[Exercise aim]
Output each entry that follows exactly. Images stay out.

==== Dataset entries

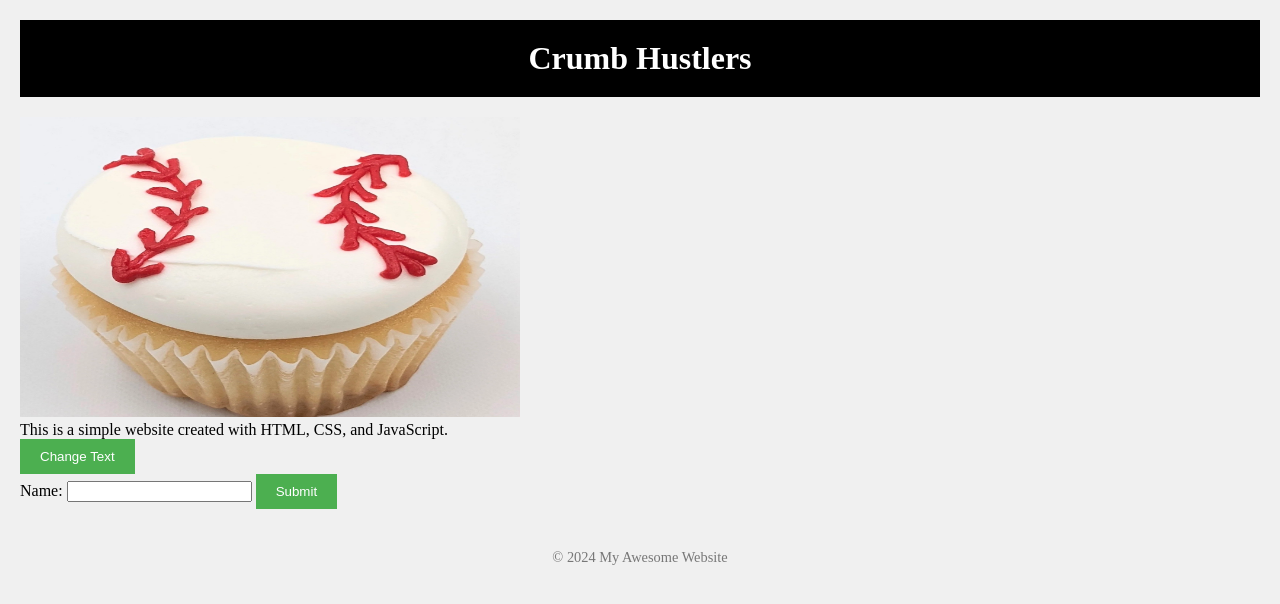
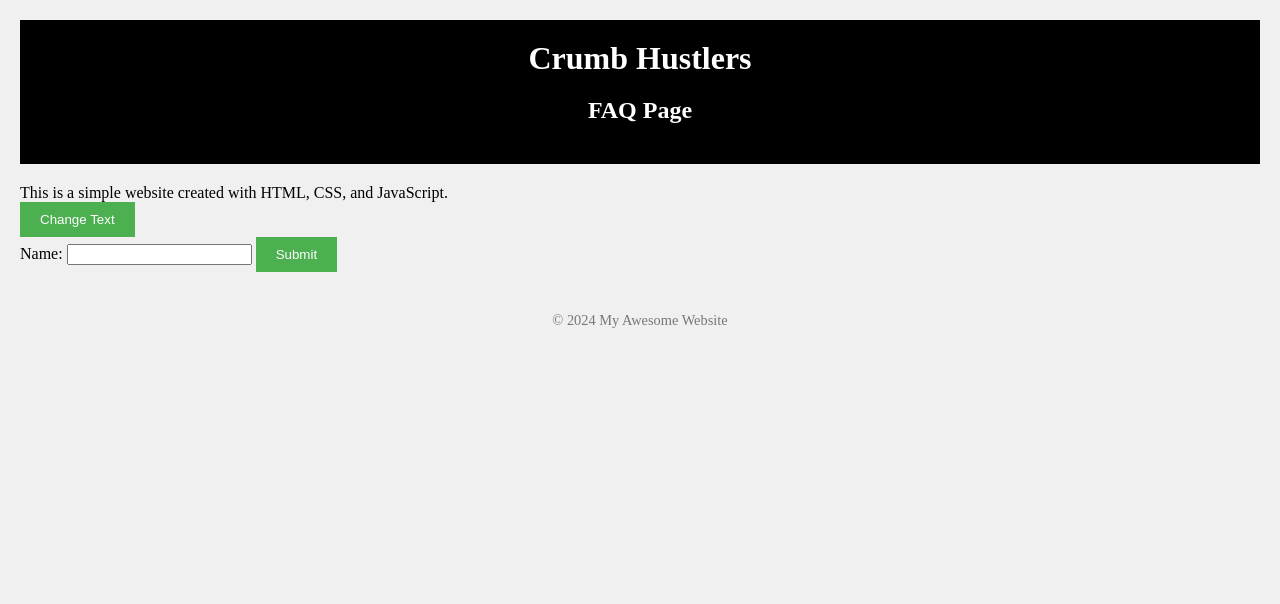
Before and after one commit to MarSarain1919/my-website24, a plain HTML site: page index.html in a window 1280 px wide. Drawn offline with Linux system fonts and the light colour scheme.

Commit message:
Added subheading

```diff
--- a/index.html
+++ b/index.html
@@ -12,10 +12,10 @@
 
     <header>
         <h1>Crumb Hustlers</h1>
+        <h2>FAQ Page</h2>
     </header>
 
     <main>
-        <img src="images/1.jpg" alt="Baseball cupcake" width="500" height="300">
         <section id="content">
             <p>This is a simple website created with HTML, CSS, and JavaScript.</p>
             <button id="changeTextButton">Change Text</button>
```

========

[Task output]
Before and after one commit to MarSarain1919/my-website24, a plain HTML site: page index.html in a window 1280 px wide. Drawn offline with Linux system fonts and the light colour scheme.

Commit message:
Added subheading

```diff
--- a/index.html
+++ b/index.html
@@ -12,10 +12,10 @@
 
     <header>
         <h1>Crumb Hustlers</h1>
+        <h2>FAQ Page</h2>
     </header>
 
     <main>
-        <img src="images/1.jpg" alt="Baseball cupcake" width="500" height="300">
         <section id="content">
             <p>This is a simple website created with HTML, CSS, and JavaScript.</p>
             <button id="changeTextButton">Change Text</button>
```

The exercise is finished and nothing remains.